» RECORDS SUPPLIED:
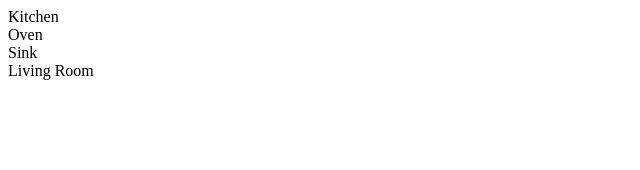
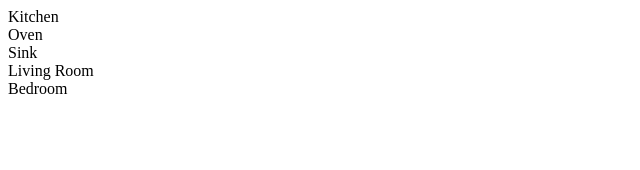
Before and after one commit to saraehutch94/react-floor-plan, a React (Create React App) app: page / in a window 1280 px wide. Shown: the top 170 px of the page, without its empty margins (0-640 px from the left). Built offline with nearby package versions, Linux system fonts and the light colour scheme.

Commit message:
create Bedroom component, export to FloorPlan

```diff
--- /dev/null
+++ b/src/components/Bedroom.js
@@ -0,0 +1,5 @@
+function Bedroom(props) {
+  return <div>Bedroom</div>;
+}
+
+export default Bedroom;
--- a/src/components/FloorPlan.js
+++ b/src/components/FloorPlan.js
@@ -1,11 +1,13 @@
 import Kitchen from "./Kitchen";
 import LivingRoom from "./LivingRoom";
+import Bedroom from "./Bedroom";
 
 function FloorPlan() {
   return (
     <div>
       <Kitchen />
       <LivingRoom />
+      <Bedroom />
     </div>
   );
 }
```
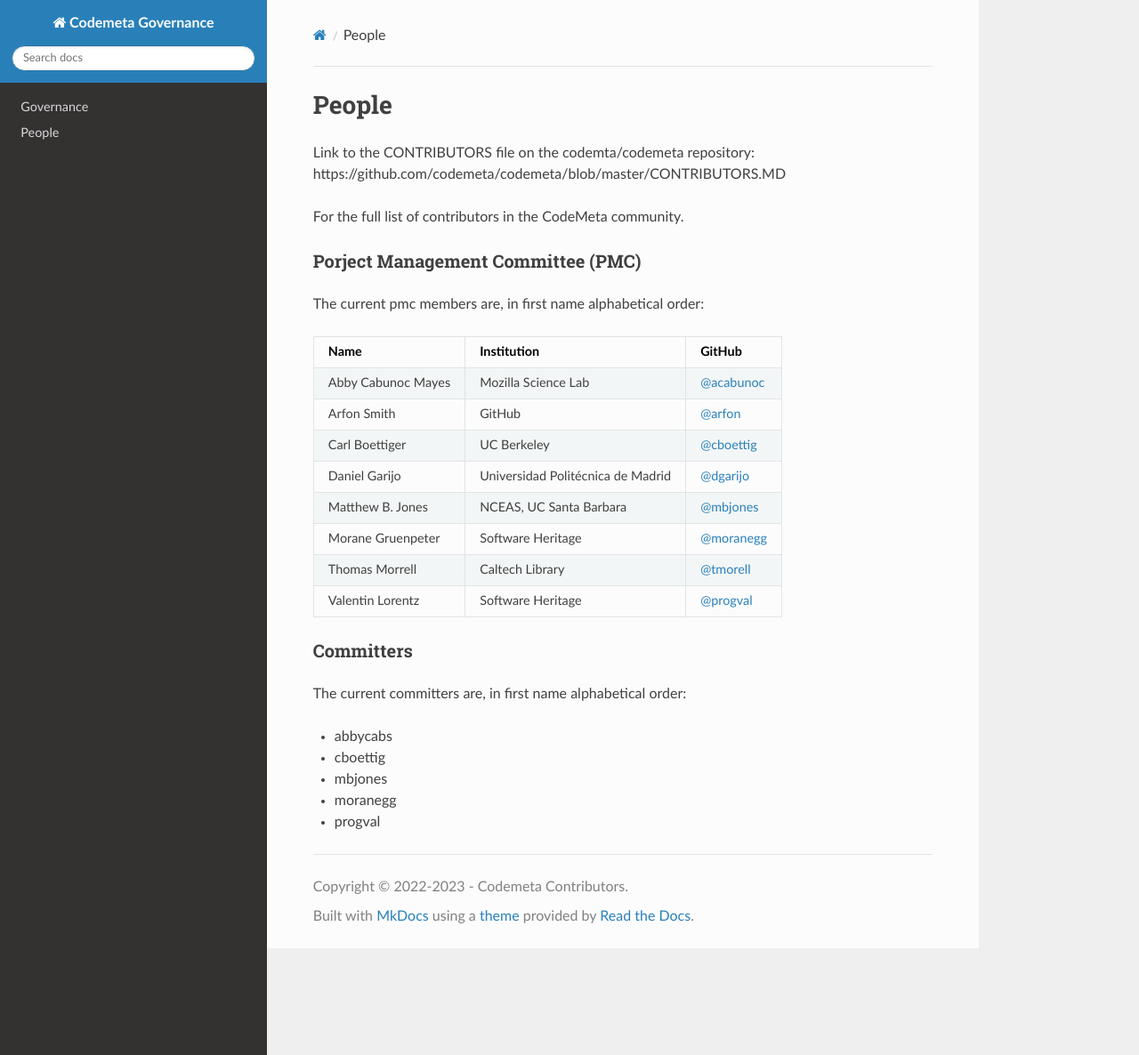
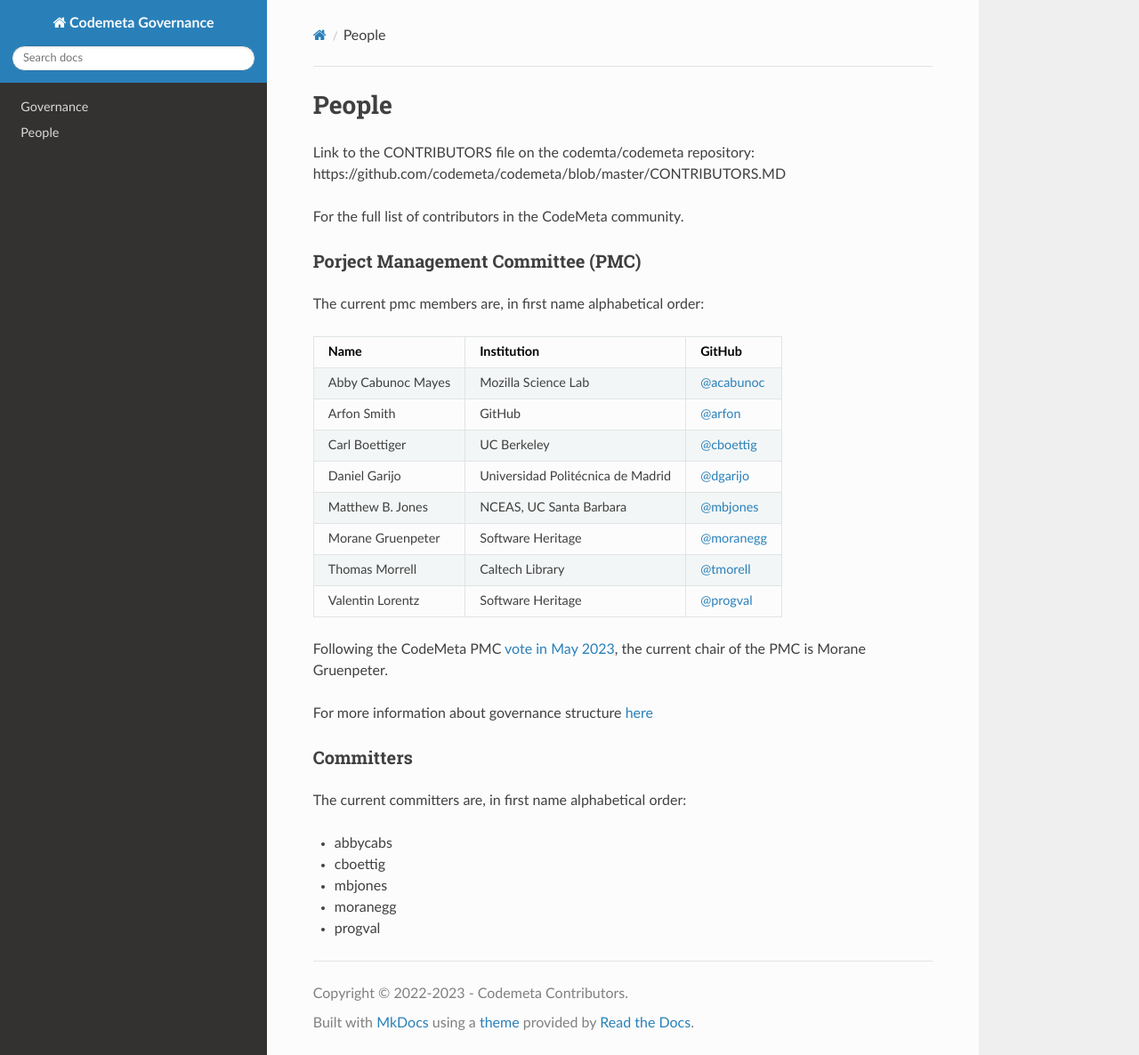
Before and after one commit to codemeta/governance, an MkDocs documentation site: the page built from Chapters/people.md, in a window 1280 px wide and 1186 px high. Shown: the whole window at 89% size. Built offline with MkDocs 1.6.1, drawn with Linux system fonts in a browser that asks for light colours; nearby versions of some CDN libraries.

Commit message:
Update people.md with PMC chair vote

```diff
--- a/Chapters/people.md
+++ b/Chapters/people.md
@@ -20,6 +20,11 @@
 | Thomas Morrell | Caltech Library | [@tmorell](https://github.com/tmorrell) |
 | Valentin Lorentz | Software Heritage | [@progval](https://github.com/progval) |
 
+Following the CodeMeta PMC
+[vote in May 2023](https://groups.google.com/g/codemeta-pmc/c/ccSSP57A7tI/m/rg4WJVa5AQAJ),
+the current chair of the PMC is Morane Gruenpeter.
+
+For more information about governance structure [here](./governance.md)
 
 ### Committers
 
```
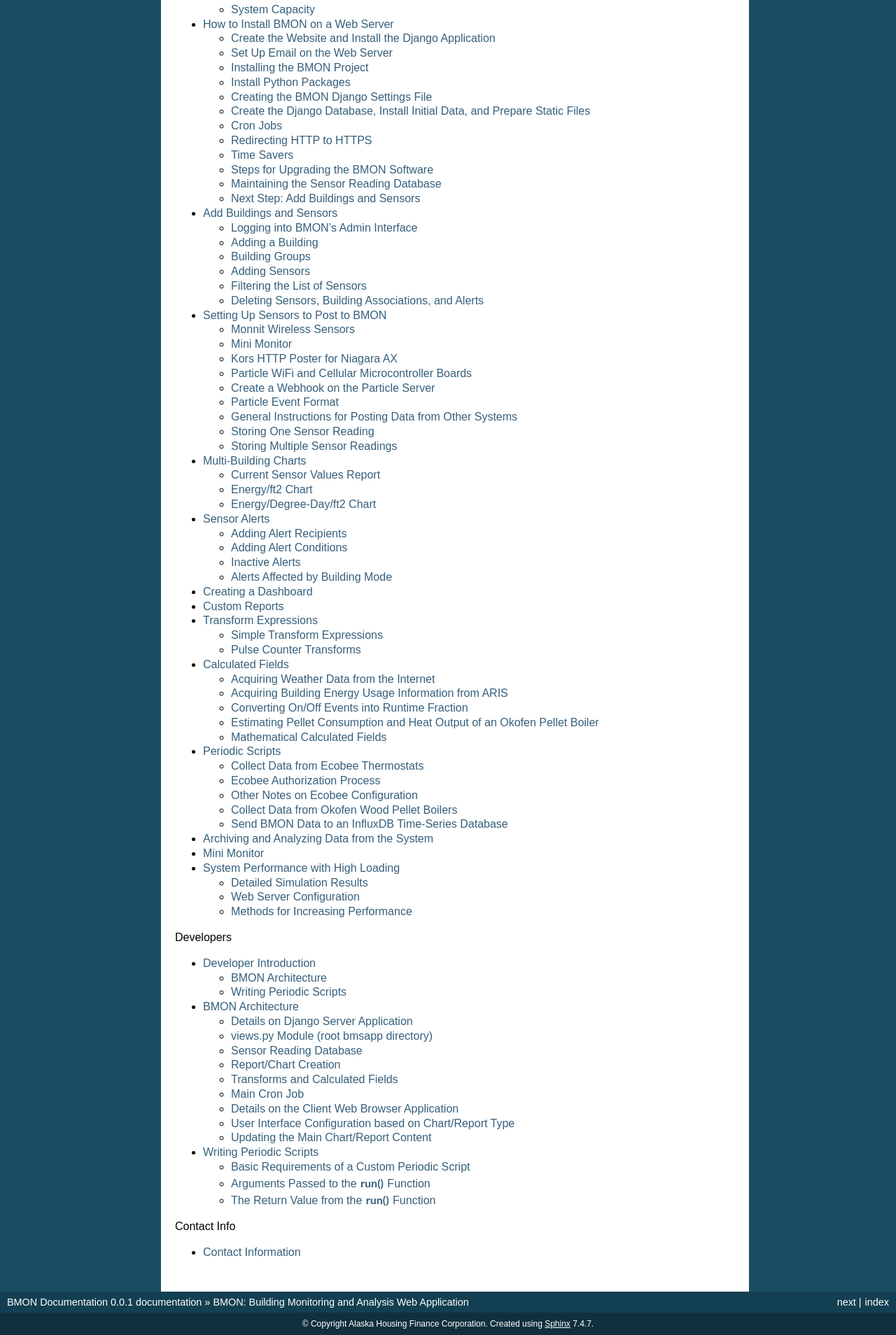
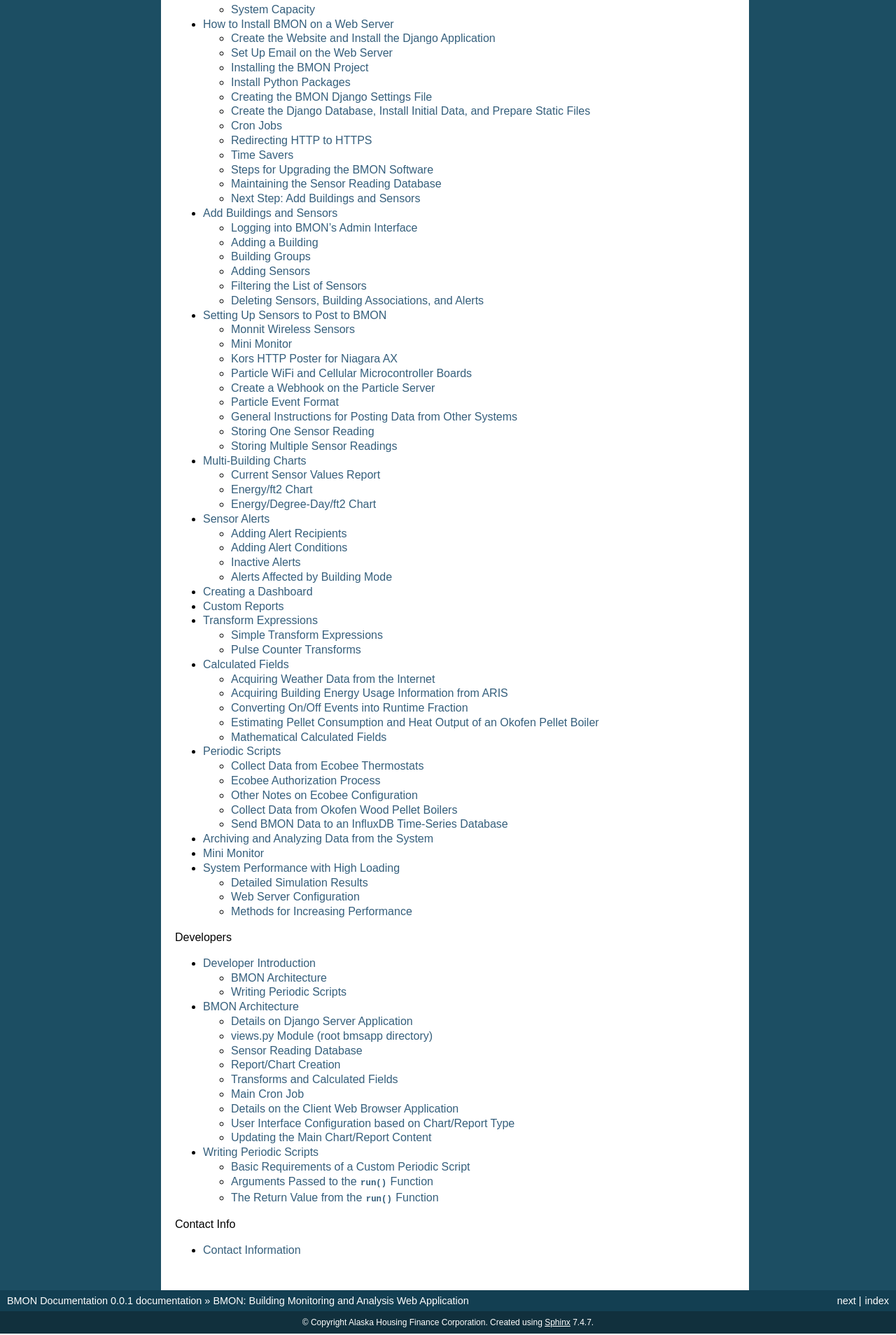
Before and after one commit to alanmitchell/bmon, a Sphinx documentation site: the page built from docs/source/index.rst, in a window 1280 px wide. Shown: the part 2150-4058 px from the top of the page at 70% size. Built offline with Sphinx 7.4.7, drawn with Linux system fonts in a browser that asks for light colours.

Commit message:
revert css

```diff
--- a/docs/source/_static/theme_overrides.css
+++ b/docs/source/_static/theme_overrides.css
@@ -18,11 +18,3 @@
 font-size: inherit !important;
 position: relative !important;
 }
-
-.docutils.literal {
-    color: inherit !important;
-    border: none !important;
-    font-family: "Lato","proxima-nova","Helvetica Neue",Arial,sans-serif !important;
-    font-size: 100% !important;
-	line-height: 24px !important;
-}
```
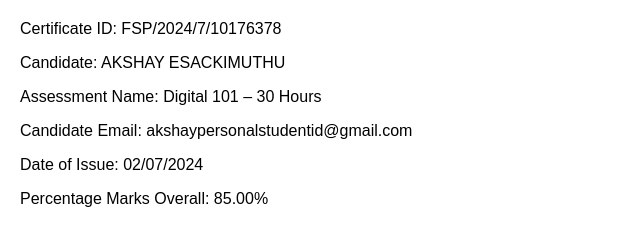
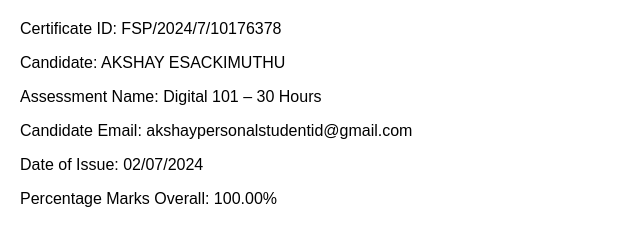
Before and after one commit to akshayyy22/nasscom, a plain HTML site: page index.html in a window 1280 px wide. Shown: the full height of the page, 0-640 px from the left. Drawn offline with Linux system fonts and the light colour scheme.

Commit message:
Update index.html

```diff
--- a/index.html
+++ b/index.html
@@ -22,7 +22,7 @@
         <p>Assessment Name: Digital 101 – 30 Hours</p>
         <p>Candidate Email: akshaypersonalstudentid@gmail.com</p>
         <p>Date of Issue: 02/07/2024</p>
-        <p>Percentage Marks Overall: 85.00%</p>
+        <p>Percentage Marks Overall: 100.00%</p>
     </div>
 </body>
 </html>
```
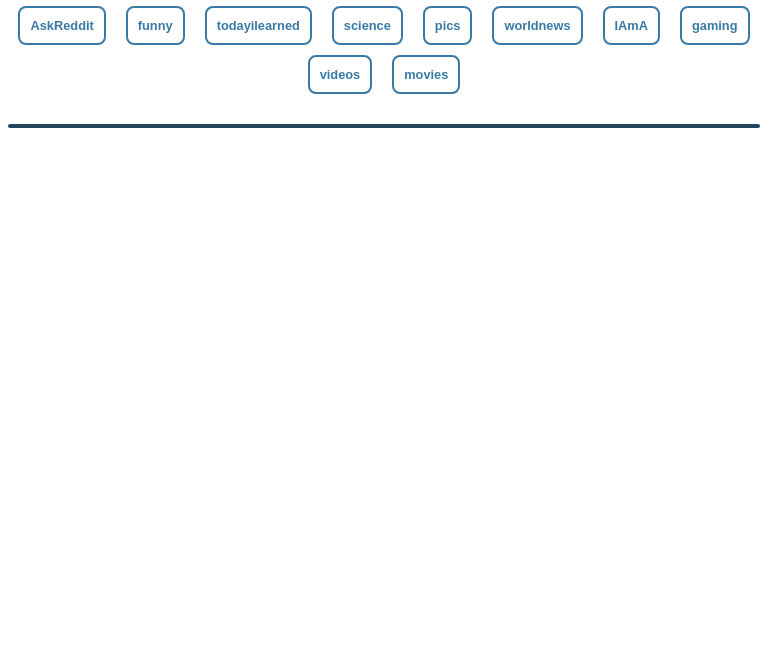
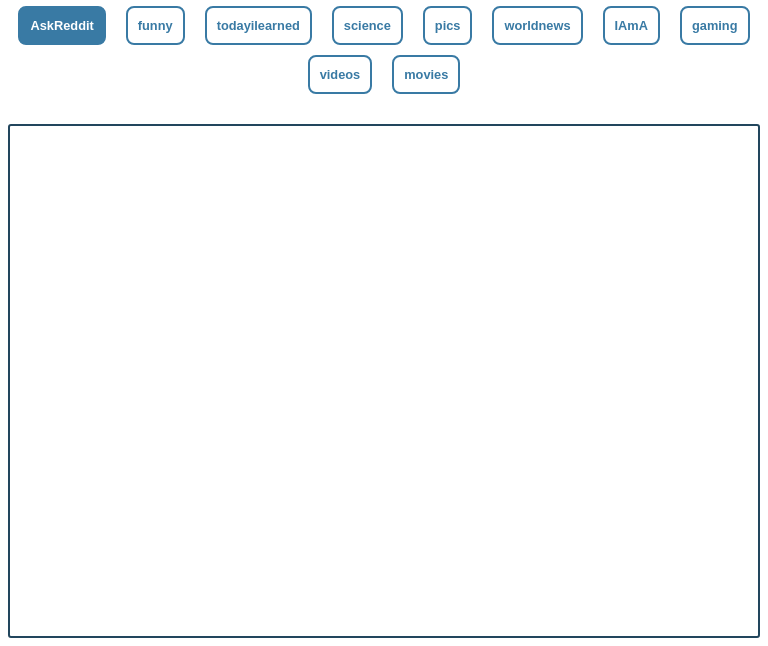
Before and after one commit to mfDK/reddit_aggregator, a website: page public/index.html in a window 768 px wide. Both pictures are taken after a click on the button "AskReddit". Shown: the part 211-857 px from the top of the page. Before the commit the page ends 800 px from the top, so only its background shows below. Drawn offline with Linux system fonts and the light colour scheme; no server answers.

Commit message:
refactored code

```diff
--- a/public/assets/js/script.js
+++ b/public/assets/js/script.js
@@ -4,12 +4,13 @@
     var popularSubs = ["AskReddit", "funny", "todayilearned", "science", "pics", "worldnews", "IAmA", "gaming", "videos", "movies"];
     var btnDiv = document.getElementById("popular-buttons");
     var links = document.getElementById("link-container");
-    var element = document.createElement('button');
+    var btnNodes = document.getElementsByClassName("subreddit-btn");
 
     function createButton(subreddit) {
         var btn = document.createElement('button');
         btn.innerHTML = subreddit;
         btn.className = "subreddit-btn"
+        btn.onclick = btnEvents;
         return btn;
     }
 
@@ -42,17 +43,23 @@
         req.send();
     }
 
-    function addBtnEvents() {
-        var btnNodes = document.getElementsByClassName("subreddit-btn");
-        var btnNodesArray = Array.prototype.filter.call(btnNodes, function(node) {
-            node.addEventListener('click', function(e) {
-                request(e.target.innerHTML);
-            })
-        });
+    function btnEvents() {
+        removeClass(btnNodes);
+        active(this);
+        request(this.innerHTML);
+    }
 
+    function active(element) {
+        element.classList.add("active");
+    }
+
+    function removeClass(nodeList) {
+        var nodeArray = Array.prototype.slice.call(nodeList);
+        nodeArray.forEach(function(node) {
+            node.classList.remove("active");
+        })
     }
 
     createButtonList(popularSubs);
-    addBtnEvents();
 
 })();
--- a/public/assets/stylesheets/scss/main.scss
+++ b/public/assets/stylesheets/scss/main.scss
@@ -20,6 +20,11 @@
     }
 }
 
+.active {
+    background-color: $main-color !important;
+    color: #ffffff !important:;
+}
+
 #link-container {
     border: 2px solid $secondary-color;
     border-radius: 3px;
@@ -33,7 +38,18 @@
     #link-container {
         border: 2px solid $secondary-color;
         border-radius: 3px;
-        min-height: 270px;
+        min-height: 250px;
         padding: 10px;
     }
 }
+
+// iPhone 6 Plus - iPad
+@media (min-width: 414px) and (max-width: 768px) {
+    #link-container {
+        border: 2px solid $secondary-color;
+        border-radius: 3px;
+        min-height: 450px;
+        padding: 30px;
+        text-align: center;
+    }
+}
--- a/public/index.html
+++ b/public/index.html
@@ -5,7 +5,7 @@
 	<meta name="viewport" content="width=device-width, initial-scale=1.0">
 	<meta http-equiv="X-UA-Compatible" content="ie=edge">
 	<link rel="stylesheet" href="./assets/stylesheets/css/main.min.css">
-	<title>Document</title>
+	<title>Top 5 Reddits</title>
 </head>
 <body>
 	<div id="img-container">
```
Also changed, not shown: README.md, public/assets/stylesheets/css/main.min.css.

» TASK: Above are the records; copy them exactly without the pictures.

» ANSWER TO THIS TASK:
Before and after one commit to saraehutch94/react-floor-plan, a React (Create React App) app: page / in a window 1280 px wide. Shown: the top 170 px of the page, without its empty margins (0-640 px from the left). Built offline with nearby package versions, Linux system fonts and the light colour scheme.

Commit message:
create Bedroom component, export to FloorPlan

```diff
--- /dev/null
+++ b/src/components/Bedroom.js
@@ -0,0 +1,5 @@
+function Bedroom(props) {
+  return <div>Bedroom</div>;
+}
+
+export default Bedroom;
--- a/src/components/FloorPlan.js
+++ b/src/components/FloorPlan.js
@@ -1,11 +1,13 @@
 import Kitchen from "./Kitchen";
 import LivingRoom from "./LivingRoom";
+import Bedroom from "./Bedroom";
 
 function FloorPlan() {
   return (
     <div>
       <Kitchen />
       <LivingRoom />
+      <Bedroom />
     </div>
   );
 }
```
Before and after one commit to codemeta/governance, an MkDocs documentation site: the page built from Chapters/people.md, in a window 1280 px wide and 1186 px high. Shown: the whole window at 89% size. Built offline with MkDocs 1.6.1, drawn with Linux system fonts in a browser that asks for light colours; nearby versions of some CDN libraries.

Commit message:
Update people.md with PMC chair vote

```diff
--- a/Chapters/people.md
+++ b/Chapters/people.md
@@ -20,6 +20,11 @@
 | Thomas Morrell | Caltech Library | [@tmorell](https://github.com/tmorrell) |
 | Valentin Lorentz | Software Heritage | [@progval](https://github.com/progval) |
 
+Following the CodeMeta PMC
+[vote in May 2023](https://groups.google.com/g/codemeta-pmc/c/ccSSP57A7tI/m/rg4WJVa5AQAJ),
+the current chair of the PMC is Morane Gruenpeter.
+
+For more information about governance structure [here](./governance.md)
 
 ### Committers
 
```
Before and after one commit to alanmitchell/bmon, a Sphinx documentation site: the page built from docs/source/index.rst, in a window 1280 px wide. Shown: the part 2150-4058 px from the top of the page at 70% size. Built offline with Sphinx 7.4.7, drawn with Linux system fonts in a browser that asks for light colours.

Commit message:
revert css

```diff
--- a/docs/source/_static/theme_overrides.css
+++ b/docs/source/_static/theme_overrides.css
@@ -18,11 +18,3 @@
 font-size: inherit !important;
 position: relative !important;
 }
-
-.docutils.literal {
-    color: inherit !important;
-    border: none !important;
-    font-family: "Lato","proxima-nova","Helvetica Neue",Arial,sans-serif !important;
-    font-size: 100% !important;
-	line-height: 24px !important;
-}
```
Before and after one commit to akshayyy22/nasscom, a plain HTML site: page index.html in a window 1280 px wide. Shown: the full height of the page, 0-640 px from the left. Drawn offline with Linux system fonts and the light colour scheme.

Commit message:
Update index.html

```diff
--- a/index.html
+++ b/index.html
@@ -22,7 +22,7 @@
         <p>Assessment Name: Digital 101 – 30 Hours</p>
         <p>Candidate Email: akshaypersonalstudentid@gmail.com</p>
         <p>Date of Issue: 02/07/2024</p>
-        <p>Percentage Marks Overall: 85.00%</p>
+        <p>Percentage Marks Overall: 100.00%</p>
     </div>
 </body>
 </html>
```
Before and after one commit to mfDK/reddit_aggregator, a website: page public/index.html in a window 768 px wide. Both pictures are taken after a click on the button "AskReddit". Shown: the part 211-857 px from the top of the page. Before the commit the page ends 800 px from the top, so only its background shows below. Drawn offline with Linux system fonts and the light colour scheme; no server answers.

Commit message:
refactored code

```diff
--- a/public/assets/js/script.js
+++ b/public/assets/js/script.js
@@ -4,12 +4,13 @@
     var popularSubs = ["AskReddit", "funny", "todayilearned", "science", "pics", "worldnews", "IAmA", "gaming", "videos", "movies"];
     var btnDiv = document.getElementById("popular-buttons");
     var links = document.getElementById("link-container");
-    var element = document.createElement('button');
+    var btnNodes = document.getElementsByClassName("subreddit-btn");
 
     function createButton(subreddit) {
         var btn = document.createElement('button');
         btn.innerHTML = subreddit;
         btn.className = "subreddit-btn"
+        btn.onclick = btnEvents;
         return btn;
     }
 
@@ -42,17 +43,23 @@
         req.send();
     }
 
-    function addBtnEvents() {
-        var btnNodes = document.getElementsByClassName("subreddit-btn");
-        var btnNodesArray = Array.prototype.filter.call(btnNodes, function(node) {
-            node.addEventListener('click', function(e) {
-                request(e.target.innerHTML);
-            })
-        });
+    function btnEvents() {
+        removeClass(btnNodes);
+        active(this);
+        request(this.innerHTML);
+    }
 
+    function active(element) {
+        element.classList.add("active");
+    }
+
+    function removeClass(nodeList) {
+        var nodeArray = Array.prototype.slice.call(nodeList);
+        nodeArray.forEach(function(node) {
+            node.classList.remove("active");
+        })
     }
 
     createButtonList(popularSubs);
-    addBtnEvents();
 
 })();
--- a/public/assets/stylesheets/scss/main.scss
+++ b/public/assets/stylesheets/scss/main.scss
@@ -20,6 +20,11 @@
     }
 }
 
+.active {
+    background-color: $main-color !important;
+    color: #ffffff !important:;
+}
+
 #link-container {
     border: 2px solid $secondary-color;
     border-radius: 3px;
@@ -33,7 +38,18 @@
     #link-container {
         border: 2px solid $secondary-color;
         border-radius: 3px;
-        min-height: 270px;
+        min-height: 250px;
         padding: 10px;
     }
 }
+
+// iPhone 6 Plus - iPad
+@media (min-width: 414px) and (max-width: 768px) {
+    #link-container {
+        border: 2px solid $secondary-color;
+        border-radius: 3px;
+        min-height: 450px;
+        padding: 30px;
+        text-align: center;
+    }
+}
--- a/public/index.html
+++ b/public/index.html
@@ -5,7 +5,7 @@
 	<meta name="viewport" content="width=device-width, initial-scale=1.0">
 	<meta http-equiv="X-UA-Compatible" content="ie=edge">
 	<link rel="stylesheet" href="./assets/stylesheets/css/main.min.css">
-	<title>Document</title>
+	<title>Top 5 Reddits</title>
 </head>
 <body>
 	<div id="img-container">
```
Also changed, not shown: README.md, public/assets/stylesheets/css/main.min.css.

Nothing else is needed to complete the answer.